There is an archive page where my brilliant web guru, Erin, puts up a small snapshot of all the previous chocolates, but I want to remember them in all their many photo’d, overly prose’d glory. So, in the next few days I’m going to be putting up blog posts with details of the previous CotMs for posterity. Sound good?
Let’s kick things off with February!
The giant photo album of gorgeous photos of this month’s chocolate is online here—really, it’s worth a gawk.
February 2011 Chocolate of the Month: Valentine’s Bonbons
Here we are: the hot pink bullseye at the middle of the chocolate year. For this special Valentine’s month, I wanted to create a chocolate box that would encompass everything I know about love. Thus, this box represents what I see as the two key aspects of love. The sweet simple heart shape is filled with rosewater (dairy-free) cream, punctuated with a high note of pomegranate. It’s smooth and sweet as a Sunday stroll with the love of your life. This chocolate represents those beautiful, perfect, simple days where love makes you feel utterly content, adored, and safe. Nice. Fun. Cute. All that good stuff.

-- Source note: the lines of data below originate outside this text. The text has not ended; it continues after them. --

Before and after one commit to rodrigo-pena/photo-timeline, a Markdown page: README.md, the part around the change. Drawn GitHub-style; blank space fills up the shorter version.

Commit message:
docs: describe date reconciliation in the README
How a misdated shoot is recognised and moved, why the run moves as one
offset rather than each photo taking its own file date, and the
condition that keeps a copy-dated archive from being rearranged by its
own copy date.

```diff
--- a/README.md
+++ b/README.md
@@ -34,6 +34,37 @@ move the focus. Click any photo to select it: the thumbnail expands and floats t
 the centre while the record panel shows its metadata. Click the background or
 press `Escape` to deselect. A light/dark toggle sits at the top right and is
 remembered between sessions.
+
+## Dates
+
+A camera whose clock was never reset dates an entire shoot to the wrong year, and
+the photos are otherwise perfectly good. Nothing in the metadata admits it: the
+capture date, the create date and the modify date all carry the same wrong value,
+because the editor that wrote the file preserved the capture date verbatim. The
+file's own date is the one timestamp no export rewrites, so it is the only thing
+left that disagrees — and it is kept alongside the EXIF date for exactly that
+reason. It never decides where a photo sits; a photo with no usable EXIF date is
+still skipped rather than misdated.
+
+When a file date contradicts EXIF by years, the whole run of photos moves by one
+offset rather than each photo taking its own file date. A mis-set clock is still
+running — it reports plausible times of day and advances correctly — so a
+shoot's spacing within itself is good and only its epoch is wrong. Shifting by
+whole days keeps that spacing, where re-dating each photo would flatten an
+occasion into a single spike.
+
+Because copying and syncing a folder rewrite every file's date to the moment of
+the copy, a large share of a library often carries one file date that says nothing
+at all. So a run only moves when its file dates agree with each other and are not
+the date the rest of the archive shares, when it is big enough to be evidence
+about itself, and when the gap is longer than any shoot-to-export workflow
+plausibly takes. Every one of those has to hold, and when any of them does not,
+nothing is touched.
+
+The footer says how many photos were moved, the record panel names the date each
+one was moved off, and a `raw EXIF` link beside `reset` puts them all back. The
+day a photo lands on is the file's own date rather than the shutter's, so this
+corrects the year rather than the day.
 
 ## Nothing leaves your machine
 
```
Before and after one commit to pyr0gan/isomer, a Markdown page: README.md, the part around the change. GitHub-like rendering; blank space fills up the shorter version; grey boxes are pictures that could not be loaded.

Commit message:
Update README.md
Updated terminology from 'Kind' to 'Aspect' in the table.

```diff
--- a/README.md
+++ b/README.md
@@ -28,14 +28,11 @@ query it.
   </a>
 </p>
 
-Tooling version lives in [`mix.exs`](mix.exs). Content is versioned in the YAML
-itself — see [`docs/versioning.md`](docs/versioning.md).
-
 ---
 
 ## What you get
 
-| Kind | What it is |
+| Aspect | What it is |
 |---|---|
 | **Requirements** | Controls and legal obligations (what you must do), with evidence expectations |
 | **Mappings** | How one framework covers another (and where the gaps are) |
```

The anatomical heart, on the other hand, is the equally beautiful but often bloody and wild side of love: the kind of love that leaves your heart pounding, your pulse racing–an almost out-of-control intensity that can be a little terrifying, but is deeply healthy in the long run. This represents the kind of love that reminds you you’re alive in the deepest sense, for the times when your heart is raw and feels like it’s beating on the outside of your body. This is an intense bonbon. It’s a solid chocolate made with 66% dark chocolate, packed with lightly crushed cacao nibs, locally-roasted coffee beans, black salt enriched with volcanic minerals, and crunchy bits of bright dried cherries. It’s painted with red-tinted cocoa butter that’s colored with an all-natural beet juice-based food coloring, because while love does sometimes hurt, it shouldn’t have anything to do with anything fake–especially artificial food coloring.